      An Experimental Encapsulation of IP Datagrams on Top of ATM

Status of this Memo

   This memo provides information for the Internet community.  This memo
   does not specify an Internet standard of any kind.  Distribution of
   this memo is unlimited.

Abstract

   This RFC describes a method of encapsulating IP datagrams on top of
   Acoustical Transmission Media (ATM).  This is a non-recommended
   standard.  Distribution of this memo is unnecessary.

Overview

   The modern laptop computer of today often contains the hardware
   needed to perform wireless communications by using Acoustical
   Transmission Media, i.e. sound waves.  Until this moment there has
   been no standard on how to run IP on such media.  This document is an
   attempt to fill this silence.

Frame transmission

   The IP datagram is divided into four-bit chunks, in network beep
   order, and converted to characters according to the table below.  A
   single "b" character is prepended as a frame start signal, the
   characters are then transmitted in ordinary morse code by modulating
   a steady tone on and off.  The frequency of this tone is also known
   as the Acoustical Signature (AS number) of the sender.

        Bits    Character       Bits    Character

        0000    "i"             1000    "u"
        0001    "t"             1001    "m"
        0010    "s"             1010    "v"
        0011    "a"             1011    "f"
        0100    "n"             1100    "w"
        0101    "h"             1101    "l"
        0110    "d"             1110    "k"
        0111    "r"             1111    "g"





Eriksson                     Informational                      [Page 1]

RFC 1926 IP over ATM 1 April 1996 To allow more than one Local Acoustical Network (LAN) to coexist the use of different AS numbers for different LANs is suggested.
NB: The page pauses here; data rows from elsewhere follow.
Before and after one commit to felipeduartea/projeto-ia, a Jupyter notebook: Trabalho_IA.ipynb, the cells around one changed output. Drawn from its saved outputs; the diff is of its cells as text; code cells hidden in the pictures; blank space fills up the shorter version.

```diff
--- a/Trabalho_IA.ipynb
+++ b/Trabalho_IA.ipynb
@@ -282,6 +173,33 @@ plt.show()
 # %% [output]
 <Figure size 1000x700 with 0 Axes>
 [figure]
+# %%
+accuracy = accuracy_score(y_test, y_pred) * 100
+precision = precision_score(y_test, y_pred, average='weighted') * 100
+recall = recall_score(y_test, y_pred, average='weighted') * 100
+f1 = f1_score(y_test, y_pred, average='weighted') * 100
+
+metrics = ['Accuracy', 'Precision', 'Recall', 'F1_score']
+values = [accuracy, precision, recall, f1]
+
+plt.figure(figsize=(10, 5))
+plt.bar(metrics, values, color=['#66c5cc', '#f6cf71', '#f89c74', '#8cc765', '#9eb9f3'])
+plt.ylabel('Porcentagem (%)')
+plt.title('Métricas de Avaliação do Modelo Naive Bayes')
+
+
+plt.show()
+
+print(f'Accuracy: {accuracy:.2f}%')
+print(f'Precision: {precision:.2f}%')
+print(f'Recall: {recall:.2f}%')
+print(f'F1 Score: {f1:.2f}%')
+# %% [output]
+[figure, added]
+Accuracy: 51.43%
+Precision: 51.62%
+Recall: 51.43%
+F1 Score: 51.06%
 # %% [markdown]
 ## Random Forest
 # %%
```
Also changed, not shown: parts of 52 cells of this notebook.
This document proposes seven standard AS numbers to be used, see the table below for details. Name Frequency "a" 440 Hz "b" 494 Hz "c" 523 Hz "d" 587 Hz "e" 659 Hz "f" 698 Hz "g" 784 Hz It is assumed that for normal operation AS number "a", 440 Hz will be used. Frame reception The above process is simply performed backwards. Security Considerations The author assumes that the users take whatever precautions that are necessary before attempting to use this protocol in any crowded area.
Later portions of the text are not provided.